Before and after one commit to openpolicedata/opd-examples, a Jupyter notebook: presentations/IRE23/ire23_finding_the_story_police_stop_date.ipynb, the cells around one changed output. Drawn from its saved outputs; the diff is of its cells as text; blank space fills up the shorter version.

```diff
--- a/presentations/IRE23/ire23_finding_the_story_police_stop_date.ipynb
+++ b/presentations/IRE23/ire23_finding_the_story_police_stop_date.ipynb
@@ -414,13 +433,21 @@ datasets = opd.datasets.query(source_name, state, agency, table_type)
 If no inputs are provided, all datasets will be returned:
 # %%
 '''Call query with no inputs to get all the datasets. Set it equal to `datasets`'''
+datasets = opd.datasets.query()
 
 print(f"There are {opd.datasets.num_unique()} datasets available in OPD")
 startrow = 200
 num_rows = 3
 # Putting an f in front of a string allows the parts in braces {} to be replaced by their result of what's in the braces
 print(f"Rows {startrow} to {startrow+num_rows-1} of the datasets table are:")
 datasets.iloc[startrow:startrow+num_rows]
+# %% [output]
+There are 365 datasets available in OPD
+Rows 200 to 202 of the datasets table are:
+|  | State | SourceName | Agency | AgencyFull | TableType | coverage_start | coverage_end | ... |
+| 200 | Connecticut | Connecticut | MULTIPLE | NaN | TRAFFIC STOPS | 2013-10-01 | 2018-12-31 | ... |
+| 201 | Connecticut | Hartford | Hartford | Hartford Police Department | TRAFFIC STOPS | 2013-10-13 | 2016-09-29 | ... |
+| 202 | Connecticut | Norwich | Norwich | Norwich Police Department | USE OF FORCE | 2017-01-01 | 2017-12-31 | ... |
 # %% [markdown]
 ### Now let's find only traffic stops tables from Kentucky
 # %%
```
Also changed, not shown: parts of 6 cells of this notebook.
----------------
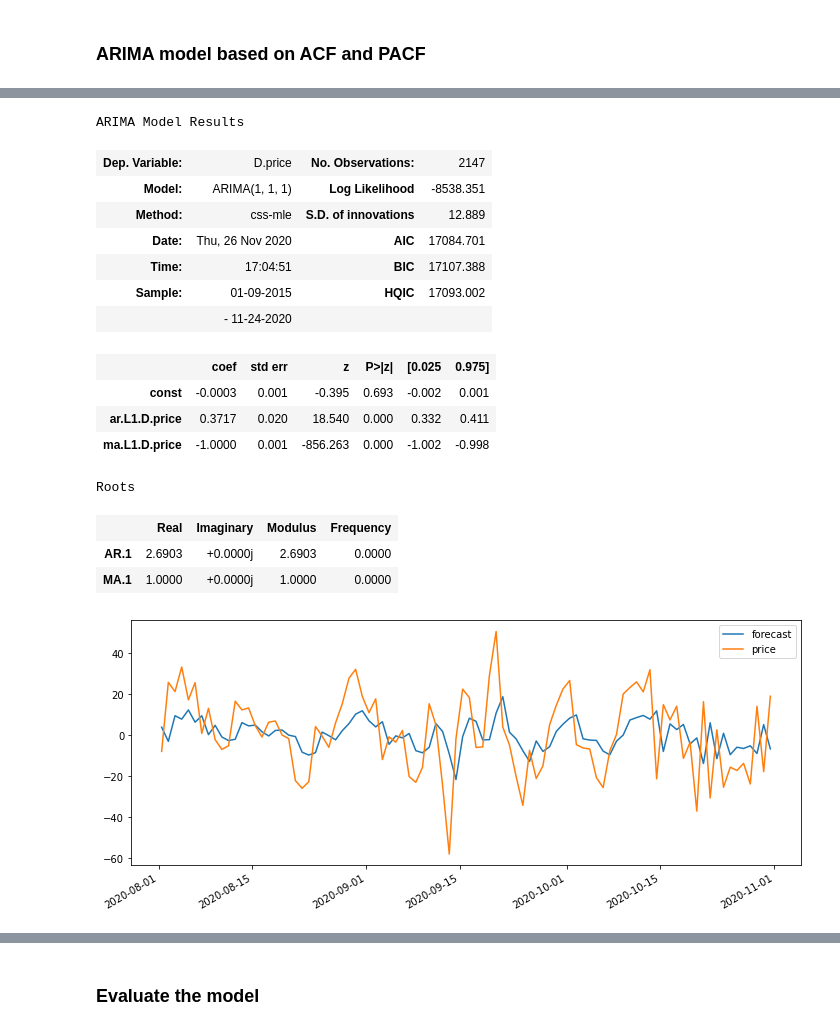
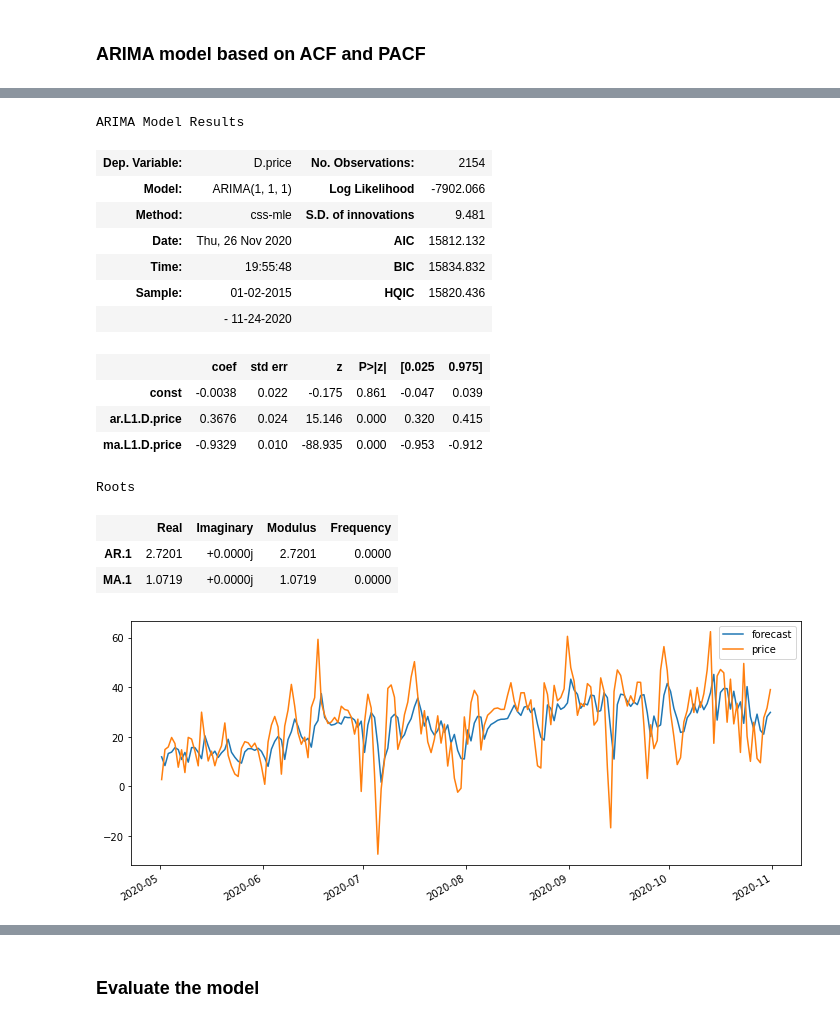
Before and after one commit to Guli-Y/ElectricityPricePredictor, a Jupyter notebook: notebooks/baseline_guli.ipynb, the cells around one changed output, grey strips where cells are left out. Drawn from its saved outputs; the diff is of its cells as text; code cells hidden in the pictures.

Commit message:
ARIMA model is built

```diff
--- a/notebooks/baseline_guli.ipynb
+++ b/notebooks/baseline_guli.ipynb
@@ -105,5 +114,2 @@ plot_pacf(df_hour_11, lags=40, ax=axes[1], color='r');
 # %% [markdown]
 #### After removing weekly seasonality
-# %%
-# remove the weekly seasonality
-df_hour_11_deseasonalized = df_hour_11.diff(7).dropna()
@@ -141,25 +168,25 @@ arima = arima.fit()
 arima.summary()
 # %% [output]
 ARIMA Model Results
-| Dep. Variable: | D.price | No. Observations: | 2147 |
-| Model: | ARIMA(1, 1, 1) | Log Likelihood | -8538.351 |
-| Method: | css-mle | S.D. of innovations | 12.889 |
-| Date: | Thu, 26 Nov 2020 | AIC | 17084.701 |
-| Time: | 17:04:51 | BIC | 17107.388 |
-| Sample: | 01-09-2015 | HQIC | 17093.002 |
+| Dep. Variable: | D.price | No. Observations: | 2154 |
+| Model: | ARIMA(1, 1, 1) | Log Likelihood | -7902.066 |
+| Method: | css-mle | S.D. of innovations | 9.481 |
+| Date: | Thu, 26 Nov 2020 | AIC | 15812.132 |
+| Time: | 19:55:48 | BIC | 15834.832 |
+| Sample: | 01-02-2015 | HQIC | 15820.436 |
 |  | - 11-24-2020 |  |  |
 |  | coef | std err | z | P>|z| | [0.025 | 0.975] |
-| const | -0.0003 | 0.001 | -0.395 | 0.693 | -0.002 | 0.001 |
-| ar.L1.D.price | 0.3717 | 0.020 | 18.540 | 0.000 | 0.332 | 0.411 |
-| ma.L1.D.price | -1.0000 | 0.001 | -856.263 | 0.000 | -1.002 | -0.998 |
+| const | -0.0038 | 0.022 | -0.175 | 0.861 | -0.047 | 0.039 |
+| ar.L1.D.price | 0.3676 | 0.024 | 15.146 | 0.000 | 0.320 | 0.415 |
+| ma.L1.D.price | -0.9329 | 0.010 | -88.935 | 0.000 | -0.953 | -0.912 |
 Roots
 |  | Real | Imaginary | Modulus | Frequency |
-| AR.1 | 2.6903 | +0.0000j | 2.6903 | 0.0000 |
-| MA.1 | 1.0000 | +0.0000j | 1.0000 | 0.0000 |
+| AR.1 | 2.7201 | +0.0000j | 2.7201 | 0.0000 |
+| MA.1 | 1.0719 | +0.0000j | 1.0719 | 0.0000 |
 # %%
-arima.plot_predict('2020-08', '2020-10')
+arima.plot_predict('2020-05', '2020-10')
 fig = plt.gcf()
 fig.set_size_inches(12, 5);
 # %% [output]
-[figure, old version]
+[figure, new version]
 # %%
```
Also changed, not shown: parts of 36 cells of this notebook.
----------------
## TASK TO COMPLETE
Every line above from the line with "Before and after one commit to openpolicedata/opd-examples, a" to the line with "Also changed, not shown: parts of 6", both included, must be reproduced exactly, and no other line may appear.

## RESULT OF THE EXERCISE
Before and after one commit to openpolicedata/opd-examples, a Jupyter notebook: presentations/IRE23/ire23_finding_the_story_police_stop_date.ipynb, the cells around one changed output. Drawn from its saved outputs; the diff is of its cells as text; blank space fills up the shorter version.

```diff
--- a/presentations/IRE23/ire23_finding_the_story_police_stop_date.ipynb
+++ b/presentations/IRE23/ire23_finding_the_story_police_stop_date.ipynb
@@ -414,13 +433,21 @@ datasets = opd.datasets.query(source_name, state, agency, table_type)
 If no inputs are provided, all datasets will be returned:
 # %%
 '''Call query with no inputs to get all the datasets. Set it equal to `datasets`'''
+datasets = opd.datasets.query()
 
 print(f"There are {opd.datasets.num_unique()} datasets available in OPD")
 startrow = 200
 num_rows = 3
 # Putting an f in front of a string allows the parts in braces {} to be replaced by their result of what's in the braces
 print(f"Rows {startrow} to {startrow+num_rows-1} of the datasets table are:")
 datasets.iloc[startrow:startrow+num_rows]
+# %% [output]
+There are 365 datasets available in OPD
+Rows 200 to 202 of the datasets table are:
+|  | State | SourceName | Agency | AgencyFull | TableType | coverage_start | coverage_end | ... |
+| 200 | Connecticut | Connecticut | MULTIPLE | NaN | TRAFFIC STOPS | 2013-10-01 | 2018-12-31 | ... |
+| 201 | Connecticut | Hartford | Hartford | Hartford Police Department | TRAFFIC STOPS | 2013-10-13 | 2016-09-29 | ... |
+| 202 | Connecticut | Norwich | Norwich | Norwich Police Department | USE OF FORCE | 2017-01-01 | 2017-12-31 | ... |
 # %% [markdown]
 ### Now let's find only traffic stops tables from Kentucky
 # %%
```
Also changed, not shown: parts of 6 cells of this notebook.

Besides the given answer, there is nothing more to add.